I grew up in a family where we were intense, almost obsessive, about many strange things. During my mid-to-late teens, I don’t think a day passed without there being a “session” at home. What do I mean by “session”? A gathering of people, numbering greater than 10, all focused on some activity or the other. What activities? They varied, in mini-seasons lasting a week or two, and included:
- Carroms (played in fours lying at odd angles on the floor)
- Table-tennis (on the dining table, using books to form the net
- Card games aplenty (from “56” to Memorial Power, finding pairs, to Canasta, to TwoToTheLeft)
- Chess (not as many takers though
- Categories (which we called NamePlaceAnimalThing and played with real gusto).
- Scrabble (played with an incredible intensity)
- Board games in general, particularly Cluedo, but including Ludo, Chinese Checkers and Snakes & Ladders
That’s when it was too hot to play outside. Participant ages ranged from 6 to 60 (really) and everything was played with ferocious yet humorous spirit. Wonderful times. Usually half the people present were friends of one family member or the other, the rest were family or neighbours.
Sure we fought. It wasn’t always all sweetness and light. But in the main we played, played as close family and close friends, and we’ve stayed close ever since.
What I described above was a daytime and weekend and holiday thing for the most part. Weekday evenings were all about hanging around together and listening to music; when it got late the scene shifted to playing duplicate bridge. And we read. We read by the shelf-load, by the truck-load. Draped in strange positions all over the place, usually munching on the food that would materialise by magic.
And one more thing. We were trivia freaks, but we didn’t call it trivia. We called it quizzing. It was perfectly normal for any one person to pull a dictionary, a book of quotations or a volume of an encyclopaedia off a shelf and then start asking passers-by questions. Calcutta had a brilliant quiz scene in those days, probably still has.
[Strangely enough, I don’t remember seeing anyone study. Or do homework. I can’t imagine where they could have, every room was packed with other, ultimately distracting, activity].
Anyway. As I was saying. We loved trivia. And we didn’t treat trivia so much as a test of knowledge but as a test of recall. More importantly, quizzing was a team sport and individual machismo was of no value. Sure, “golden” answers were appreciated and respected, where you knew something that no one else on the team knew. But the important thing was the team.
These values made their way into the DNA of the quiz scene in Calcutta, particularly the “recall not knowledge” principle. Any fool could come up with a question that no one could answer. The challenge was to come up with a question that every team could answer, but not necessarily within 30 seconds while under competitive pressure.
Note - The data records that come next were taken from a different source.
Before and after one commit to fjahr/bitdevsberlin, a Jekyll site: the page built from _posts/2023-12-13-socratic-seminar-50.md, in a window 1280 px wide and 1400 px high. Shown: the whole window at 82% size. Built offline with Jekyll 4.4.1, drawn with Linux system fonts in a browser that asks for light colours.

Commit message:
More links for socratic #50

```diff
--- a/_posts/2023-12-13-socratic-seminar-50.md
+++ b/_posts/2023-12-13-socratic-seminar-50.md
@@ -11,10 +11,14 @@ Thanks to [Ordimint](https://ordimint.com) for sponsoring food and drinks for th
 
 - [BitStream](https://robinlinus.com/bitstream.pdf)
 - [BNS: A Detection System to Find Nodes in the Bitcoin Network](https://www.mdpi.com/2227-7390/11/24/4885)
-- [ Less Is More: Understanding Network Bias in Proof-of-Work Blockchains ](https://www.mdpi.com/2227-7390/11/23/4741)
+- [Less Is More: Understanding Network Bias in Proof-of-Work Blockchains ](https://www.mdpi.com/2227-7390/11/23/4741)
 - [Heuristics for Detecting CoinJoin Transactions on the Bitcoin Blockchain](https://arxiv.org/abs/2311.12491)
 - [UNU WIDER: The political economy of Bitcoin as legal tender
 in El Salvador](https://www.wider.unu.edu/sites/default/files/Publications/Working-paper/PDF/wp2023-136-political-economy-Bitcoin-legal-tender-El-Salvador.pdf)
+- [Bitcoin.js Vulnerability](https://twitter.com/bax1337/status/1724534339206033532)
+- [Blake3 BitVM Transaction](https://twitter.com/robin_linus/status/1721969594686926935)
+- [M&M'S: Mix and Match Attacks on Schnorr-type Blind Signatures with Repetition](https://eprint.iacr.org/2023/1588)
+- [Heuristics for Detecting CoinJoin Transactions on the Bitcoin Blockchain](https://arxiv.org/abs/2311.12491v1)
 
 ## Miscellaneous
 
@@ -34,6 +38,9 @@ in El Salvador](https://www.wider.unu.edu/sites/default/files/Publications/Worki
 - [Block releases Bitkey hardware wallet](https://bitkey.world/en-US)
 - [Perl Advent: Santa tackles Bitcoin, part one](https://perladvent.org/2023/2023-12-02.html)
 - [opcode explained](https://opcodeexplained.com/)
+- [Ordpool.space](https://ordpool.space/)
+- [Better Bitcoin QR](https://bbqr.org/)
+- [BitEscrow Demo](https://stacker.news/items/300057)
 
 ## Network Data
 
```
It became a fine art, setting questions that danced teasingly on the tips of tongues. Those were the days Before Google. Nowadays it is actually quite hard to set a question that’s unGoogleable, and as a result the “recall versus knowledge” principle must be under severe attack. Particularly in today’s age of ubiquitous communication. I lost interest in the UK quiz scene once mobile phones with Web browsers and Shazam entered the scene; too many people resorted to, shall we say, alternate and assisted modes of recall.
Since then, just for fun, I’ve been quietly compiling lists of questions that can’t be Googled. Which means I look at many things with an unusual perspective. Take today for example. I was “watching” the cricket in Dhaka, and when I ran down the names of the Indian team, I noticed something:
The average surname-length of the team was below 6 letters, just 63 letters across the eleven people. Very unusual. [Incidentally, I also noticed that I have children older than half the team, a sure sign of my age].
So. Cricket fiends amongst you. What’s the shortest team you can come up with, the one that would trouble the scorers the least to put up. 63 is the target to beat. Sehwag Gambhir Sharma Singh Pathan Dhoni Raina Pathan Chawla Kumar Sharma. [I remember some Leicestershire and Northamptonshire teams in the early 1980s that had quite a few short-named players, must check].
Incidentally, the full name letter count could also be a record. 68 plus 63 makes 131. That’s low. That is very low … for a country that has had a President named Sarvapalli Radhakrishnan, a singer called Madurai “MS” Subbulakshmi, a composer named Laxmikant Kudalkar; and cricketers named Srinivasa Venkataraghavan and Bhagwat Chandrashekhar. [My own name and surname take up 21 letters].